Wickremesinghe said in a policy speech after inaugurating a new parliamentary session that he had been forced to make unpopular decisions to salvage the country’s finances, including by implementing measures such as higher taxes.
“Inflation rises during an economic crisis. The price of goods increases. Employment is at risk. Businesses collapse. Taxes increase. It is difficult for all sections of the society to survive. However, if we endure this hardship for another five to six months, we can reach a solution,” Wickremesinghe said.
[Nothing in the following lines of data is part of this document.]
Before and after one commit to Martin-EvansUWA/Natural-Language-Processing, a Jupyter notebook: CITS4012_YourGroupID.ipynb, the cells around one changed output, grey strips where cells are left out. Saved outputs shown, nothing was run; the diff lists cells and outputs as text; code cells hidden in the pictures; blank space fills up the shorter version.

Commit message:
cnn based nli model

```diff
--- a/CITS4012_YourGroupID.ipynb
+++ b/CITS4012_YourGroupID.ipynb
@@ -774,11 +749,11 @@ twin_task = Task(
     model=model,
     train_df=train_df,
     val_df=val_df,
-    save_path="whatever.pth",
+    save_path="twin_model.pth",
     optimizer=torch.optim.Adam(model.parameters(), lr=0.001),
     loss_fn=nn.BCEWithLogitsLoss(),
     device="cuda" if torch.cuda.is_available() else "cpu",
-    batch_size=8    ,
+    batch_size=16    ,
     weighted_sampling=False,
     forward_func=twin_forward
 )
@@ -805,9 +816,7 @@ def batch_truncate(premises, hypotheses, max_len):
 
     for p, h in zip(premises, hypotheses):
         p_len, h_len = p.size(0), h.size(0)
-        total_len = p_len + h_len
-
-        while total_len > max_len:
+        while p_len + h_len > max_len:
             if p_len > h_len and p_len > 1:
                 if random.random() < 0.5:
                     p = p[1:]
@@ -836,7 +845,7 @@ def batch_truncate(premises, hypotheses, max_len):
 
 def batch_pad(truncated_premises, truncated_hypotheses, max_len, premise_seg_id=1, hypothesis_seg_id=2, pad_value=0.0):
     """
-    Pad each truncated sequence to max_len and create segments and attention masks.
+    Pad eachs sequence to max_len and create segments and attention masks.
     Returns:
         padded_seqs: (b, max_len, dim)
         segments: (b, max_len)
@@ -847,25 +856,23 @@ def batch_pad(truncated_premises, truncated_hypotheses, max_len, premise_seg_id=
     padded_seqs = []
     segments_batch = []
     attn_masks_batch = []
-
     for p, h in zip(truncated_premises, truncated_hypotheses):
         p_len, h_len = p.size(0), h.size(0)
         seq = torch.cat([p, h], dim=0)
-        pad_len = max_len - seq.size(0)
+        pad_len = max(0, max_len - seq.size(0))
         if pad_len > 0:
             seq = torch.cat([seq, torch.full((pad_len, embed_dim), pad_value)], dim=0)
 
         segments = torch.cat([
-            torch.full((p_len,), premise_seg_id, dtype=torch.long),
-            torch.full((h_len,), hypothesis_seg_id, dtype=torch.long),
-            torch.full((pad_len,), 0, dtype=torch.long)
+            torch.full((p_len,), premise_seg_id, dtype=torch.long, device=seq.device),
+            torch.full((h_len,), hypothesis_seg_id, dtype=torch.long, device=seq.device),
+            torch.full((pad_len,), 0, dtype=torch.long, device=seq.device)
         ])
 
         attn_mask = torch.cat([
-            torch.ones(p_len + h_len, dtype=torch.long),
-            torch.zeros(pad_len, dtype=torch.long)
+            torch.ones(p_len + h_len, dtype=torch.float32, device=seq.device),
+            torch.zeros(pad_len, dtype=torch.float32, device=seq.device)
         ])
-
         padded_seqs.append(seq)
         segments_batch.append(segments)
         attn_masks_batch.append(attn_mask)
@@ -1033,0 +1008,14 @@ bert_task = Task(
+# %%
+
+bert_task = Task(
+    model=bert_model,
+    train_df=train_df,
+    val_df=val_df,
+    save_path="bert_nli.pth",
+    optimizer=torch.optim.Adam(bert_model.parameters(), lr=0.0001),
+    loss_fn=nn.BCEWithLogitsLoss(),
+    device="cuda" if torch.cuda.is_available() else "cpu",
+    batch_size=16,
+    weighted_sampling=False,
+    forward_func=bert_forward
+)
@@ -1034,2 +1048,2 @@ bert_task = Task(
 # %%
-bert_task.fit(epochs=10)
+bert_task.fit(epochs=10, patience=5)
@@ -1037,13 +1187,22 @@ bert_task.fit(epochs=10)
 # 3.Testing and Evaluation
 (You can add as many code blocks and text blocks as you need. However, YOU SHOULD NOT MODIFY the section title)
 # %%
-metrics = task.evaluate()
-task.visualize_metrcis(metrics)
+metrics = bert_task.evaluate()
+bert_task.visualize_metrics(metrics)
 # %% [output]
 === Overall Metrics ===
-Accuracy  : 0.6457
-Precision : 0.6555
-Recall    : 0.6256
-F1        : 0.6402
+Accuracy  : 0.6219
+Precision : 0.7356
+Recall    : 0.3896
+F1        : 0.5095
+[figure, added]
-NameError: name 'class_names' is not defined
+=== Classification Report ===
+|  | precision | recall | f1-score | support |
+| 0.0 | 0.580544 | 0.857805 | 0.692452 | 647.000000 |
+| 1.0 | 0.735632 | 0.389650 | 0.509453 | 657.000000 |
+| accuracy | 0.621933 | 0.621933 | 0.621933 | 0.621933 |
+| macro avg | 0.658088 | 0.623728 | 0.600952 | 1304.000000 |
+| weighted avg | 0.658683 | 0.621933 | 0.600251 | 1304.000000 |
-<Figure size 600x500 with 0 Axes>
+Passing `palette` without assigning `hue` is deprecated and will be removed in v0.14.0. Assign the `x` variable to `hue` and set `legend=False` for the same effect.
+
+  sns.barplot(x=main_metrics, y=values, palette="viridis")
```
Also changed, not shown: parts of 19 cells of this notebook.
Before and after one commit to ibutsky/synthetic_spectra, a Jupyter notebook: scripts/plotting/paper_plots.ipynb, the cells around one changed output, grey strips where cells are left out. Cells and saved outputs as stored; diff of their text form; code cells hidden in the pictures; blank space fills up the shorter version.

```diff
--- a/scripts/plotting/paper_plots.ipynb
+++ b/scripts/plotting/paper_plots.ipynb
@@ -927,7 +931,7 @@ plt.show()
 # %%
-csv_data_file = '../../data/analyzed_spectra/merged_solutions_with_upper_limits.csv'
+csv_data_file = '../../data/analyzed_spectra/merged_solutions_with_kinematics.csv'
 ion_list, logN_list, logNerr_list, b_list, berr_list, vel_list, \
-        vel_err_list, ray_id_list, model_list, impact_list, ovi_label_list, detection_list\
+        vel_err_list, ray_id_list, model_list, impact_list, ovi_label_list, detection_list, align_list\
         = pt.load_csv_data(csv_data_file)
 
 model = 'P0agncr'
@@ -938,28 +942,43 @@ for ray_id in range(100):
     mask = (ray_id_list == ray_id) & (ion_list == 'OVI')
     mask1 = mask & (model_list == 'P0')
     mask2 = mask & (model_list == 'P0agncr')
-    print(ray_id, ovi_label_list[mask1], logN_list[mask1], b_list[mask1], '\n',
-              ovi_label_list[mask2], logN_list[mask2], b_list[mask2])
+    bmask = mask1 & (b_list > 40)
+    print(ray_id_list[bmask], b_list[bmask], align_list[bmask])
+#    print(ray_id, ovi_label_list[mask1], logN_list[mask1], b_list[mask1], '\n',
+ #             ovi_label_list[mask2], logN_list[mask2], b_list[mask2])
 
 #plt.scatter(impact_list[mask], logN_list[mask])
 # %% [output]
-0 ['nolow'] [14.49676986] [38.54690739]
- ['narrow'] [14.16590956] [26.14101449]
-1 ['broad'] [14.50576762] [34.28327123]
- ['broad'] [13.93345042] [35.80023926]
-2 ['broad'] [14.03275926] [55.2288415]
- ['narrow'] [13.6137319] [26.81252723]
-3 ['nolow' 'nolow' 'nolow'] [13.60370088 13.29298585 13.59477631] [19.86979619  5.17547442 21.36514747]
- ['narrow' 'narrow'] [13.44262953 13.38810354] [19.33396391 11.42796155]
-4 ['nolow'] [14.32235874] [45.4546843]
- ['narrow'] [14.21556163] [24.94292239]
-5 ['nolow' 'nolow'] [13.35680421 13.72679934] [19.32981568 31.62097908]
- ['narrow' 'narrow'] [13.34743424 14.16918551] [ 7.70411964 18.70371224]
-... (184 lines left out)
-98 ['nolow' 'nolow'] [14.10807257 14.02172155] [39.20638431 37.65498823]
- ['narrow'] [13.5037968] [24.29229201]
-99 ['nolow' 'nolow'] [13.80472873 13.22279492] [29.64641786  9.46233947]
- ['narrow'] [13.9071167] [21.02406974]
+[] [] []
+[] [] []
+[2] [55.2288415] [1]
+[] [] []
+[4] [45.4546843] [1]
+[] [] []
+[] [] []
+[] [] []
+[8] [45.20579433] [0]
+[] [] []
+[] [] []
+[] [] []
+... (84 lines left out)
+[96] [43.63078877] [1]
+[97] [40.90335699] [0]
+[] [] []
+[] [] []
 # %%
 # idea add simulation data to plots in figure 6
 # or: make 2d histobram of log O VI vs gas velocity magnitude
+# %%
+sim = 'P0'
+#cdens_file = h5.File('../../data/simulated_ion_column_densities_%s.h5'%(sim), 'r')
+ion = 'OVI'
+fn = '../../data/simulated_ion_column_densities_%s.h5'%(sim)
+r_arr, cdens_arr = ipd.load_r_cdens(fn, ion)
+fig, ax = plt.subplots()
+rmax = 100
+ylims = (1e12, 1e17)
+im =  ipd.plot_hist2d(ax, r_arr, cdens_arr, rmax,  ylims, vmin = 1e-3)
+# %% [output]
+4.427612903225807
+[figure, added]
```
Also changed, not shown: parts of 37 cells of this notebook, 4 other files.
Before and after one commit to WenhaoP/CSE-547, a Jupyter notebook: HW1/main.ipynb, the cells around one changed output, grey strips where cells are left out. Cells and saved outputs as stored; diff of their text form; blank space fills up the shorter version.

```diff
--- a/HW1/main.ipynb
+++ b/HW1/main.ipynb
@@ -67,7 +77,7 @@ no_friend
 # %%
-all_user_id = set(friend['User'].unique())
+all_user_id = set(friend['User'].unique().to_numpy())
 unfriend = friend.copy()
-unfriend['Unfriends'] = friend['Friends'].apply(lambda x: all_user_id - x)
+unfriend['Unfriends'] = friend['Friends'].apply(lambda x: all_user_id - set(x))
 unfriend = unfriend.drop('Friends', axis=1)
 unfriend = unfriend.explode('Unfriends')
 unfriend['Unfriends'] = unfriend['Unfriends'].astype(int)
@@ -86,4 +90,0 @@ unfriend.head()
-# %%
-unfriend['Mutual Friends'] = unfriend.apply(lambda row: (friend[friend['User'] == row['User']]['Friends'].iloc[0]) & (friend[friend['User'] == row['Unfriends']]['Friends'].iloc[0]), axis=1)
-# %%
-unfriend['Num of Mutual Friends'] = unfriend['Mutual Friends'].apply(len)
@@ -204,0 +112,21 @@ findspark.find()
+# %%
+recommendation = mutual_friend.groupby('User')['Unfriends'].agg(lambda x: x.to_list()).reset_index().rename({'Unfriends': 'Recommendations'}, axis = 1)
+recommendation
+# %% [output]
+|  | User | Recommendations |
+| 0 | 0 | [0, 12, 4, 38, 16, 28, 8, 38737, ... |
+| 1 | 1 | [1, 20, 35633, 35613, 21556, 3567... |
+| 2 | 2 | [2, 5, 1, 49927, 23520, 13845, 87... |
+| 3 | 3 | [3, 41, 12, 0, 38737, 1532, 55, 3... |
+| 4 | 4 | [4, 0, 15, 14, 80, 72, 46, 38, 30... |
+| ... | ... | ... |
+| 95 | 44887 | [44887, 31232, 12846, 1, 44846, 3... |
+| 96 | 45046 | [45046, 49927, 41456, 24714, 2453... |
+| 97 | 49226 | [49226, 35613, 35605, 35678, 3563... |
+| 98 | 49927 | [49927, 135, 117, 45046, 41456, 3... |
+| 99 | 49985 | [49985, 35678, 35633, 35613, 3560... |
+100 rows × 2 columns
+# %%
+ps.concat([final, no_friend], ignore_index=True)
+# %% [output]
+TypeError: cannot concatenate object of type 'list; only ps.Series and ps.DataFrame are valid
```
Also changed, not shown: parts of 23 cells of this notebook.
He added that government employees would receive additional pay in the third and fourth quarters of the year and that the private sector would also be granted concessions. Wickremesinghe said that “if we continue in this manner … the public would become prosperous, with income sources increasing. The interest rate can be reduced. In another three years, present incomes can be increased by 75%.”
Sri Lanka is effectively bankrupt and has suspended repayment of nearly $7 billion in foreign debt due this year pending the outcome of talks with the International Monetary Fund for a bailout package.
The country’s foreign debt exceeds $51 billion, of which $28 billion must be repaid by 2027.
A currency crisis has also led to shortages of essential items like food, fuel, medicine and cooking gas. Massive protests last year forced Wickremesinghe’s predecessor, Gotabaya Rajapaksa, to flee the country and resign.
Wickremesinghe has managed to somewhat stabilize the economic situation by reducing the shortages, enabling schools and offices to function. But power cuts continue because of the fuel shortage, and the government struggles to find money to pay government employees.
India was the first bilateral creditor to announce financial assurances to the IMF and on Tuesday the president’s office shared with the media a statement from the Paris Club — a group of creditor nations including the U.S., Britain, France and others — giving similar assurances.
However, the IMF program hinges on China, which owns about 10% of Sri Lanka’s foreign debt and has given a two-year debt moratorium starting from 2022. But a visiting U.S. diplomat said last week that China has not done enough to meet IMF standards for loan restructuring.